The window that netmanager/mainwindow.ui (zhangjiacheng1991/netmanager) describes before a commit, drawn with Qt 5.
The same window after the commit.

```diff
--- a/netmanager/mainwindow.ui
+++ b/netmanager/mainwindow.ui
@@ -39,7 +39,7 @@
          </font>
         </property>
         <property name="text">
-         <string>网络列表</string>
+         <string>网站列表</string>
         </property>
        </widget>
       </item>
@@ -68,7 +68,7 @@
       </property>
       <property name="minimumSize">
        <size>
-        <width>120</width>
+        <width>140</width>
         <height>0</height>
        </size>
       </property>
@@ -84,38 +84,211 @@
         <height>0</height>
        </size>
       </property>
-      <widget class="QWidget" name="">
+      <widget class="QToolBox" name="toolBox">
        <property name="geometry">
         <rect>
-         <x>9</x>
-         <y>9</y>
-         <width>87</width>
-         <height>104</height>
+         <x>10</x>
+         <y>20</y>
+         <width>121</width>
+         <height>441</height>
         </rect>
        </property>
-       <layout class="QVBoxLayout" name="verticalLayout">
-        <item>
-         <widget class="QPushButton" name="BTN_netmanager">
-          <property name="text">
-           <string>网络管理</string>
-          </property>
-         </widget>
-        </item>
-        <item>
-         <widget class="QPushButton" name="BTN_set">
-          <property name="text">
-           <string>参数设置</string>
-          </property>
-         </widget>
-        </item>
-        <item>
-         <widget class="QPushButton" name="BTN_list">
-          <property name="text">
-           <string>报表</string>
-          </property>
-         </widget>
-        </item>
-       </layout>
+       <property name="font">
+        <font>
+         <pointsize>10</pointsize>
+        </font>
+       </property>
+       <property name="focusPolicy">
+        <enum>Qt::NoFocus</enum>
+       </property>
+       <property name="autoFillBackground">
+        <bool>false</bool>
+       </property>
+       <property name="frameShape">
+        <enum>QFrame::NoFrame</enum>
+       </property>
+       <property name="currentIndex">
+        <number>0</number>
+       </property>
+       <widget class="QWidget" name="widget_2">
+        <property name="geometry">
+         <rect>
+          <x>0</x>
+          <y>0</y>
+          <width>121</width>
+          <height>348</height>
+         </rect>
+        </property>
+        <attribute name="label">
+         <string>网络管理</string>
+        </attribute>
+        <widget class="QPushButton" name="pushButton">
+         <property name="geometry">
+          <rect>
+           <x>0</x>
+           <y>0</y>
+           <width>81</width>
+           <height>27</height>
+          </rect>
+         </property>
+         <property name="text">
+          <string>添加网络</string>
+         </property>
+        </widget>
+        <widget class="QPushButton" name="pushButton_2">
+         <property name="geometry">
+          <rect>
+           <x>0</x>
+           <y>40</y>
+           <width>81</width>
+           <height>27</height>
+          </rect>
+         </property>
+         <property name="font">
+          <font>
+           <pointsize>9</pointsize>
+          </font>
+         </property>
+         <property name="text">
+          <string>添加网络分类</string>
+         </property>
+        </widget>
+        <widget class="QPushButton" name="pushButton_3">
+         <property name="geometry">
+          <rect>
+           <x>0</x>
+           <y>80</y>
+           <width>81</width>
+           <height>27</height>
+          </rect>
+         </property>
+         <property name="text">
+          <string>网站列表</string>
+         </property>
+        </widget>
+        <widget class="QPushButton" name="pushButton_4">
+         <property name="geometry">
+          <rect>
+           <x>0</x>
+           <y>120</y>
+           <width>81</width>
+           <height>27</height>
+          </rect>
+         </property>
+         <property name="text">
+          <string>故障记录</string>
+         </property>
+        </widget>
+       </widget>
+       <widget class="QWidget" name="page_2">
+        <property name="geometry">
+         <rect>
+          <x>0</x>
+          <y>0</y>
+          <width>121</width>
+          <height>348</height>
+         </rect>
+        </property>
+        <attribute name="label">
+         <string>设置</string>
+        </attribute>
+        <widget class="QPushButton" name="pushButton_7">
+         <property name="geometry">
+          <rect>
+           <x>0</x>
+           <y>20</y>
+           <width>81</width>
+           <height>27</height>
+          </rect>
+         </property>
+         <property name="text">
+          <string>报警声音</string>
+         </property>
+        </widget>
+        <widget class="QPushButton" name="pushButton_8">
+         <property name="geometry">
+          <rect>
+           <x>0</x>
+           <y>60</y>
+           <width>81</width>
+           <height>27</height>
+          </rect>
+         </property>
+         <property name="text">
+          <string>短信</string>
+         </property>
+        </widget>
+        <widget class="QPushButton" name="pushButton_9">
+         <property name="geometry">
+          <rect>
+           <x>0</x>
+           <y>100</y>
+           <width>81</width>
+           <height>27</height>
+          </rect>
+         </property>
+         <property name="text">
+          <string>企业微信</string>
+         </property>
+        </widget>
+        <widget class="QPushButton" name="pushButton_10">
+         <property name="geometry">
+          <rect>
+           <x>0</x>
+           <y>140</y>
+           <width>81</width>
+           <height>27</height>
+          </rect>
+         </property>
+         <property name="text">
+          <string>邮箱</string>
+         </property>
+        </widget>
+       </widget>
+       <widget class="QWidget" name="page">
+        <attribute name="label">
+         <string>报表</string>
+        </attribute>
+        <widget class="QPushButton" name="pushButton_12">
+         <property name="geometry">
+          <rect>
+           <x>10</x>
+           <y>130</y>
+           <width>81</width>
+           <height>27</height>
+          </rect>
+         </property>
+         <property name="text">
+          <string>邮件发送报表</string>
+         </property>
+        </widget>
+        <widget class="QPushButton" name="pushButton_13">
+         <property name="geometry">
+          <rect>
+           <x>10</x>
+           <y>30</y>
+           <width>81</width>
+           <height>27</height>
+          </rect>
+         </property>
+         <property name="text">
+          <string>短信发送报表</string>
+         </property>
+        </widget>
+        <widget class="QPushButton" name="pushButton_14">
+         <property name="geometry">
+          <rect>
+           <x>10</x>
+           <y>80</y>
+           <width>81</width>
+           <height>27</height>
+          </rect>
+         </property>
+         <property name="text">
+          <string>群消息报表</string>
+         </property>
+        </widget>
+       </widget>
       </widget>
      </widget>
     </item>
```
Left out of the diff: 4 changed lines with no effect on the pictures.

▸ **ASSIGNMENT**
Lines that hold the word "with" are the ones to copy from the entries above.

▸ **ANSWER BOX**
The window that netmanager/mainwindow.ui (zhangjiacheng1991/netmanager) describes before a commit, drawn with Qt 5.
Left out of the diff: 4 changed lines with no effect on the pictures.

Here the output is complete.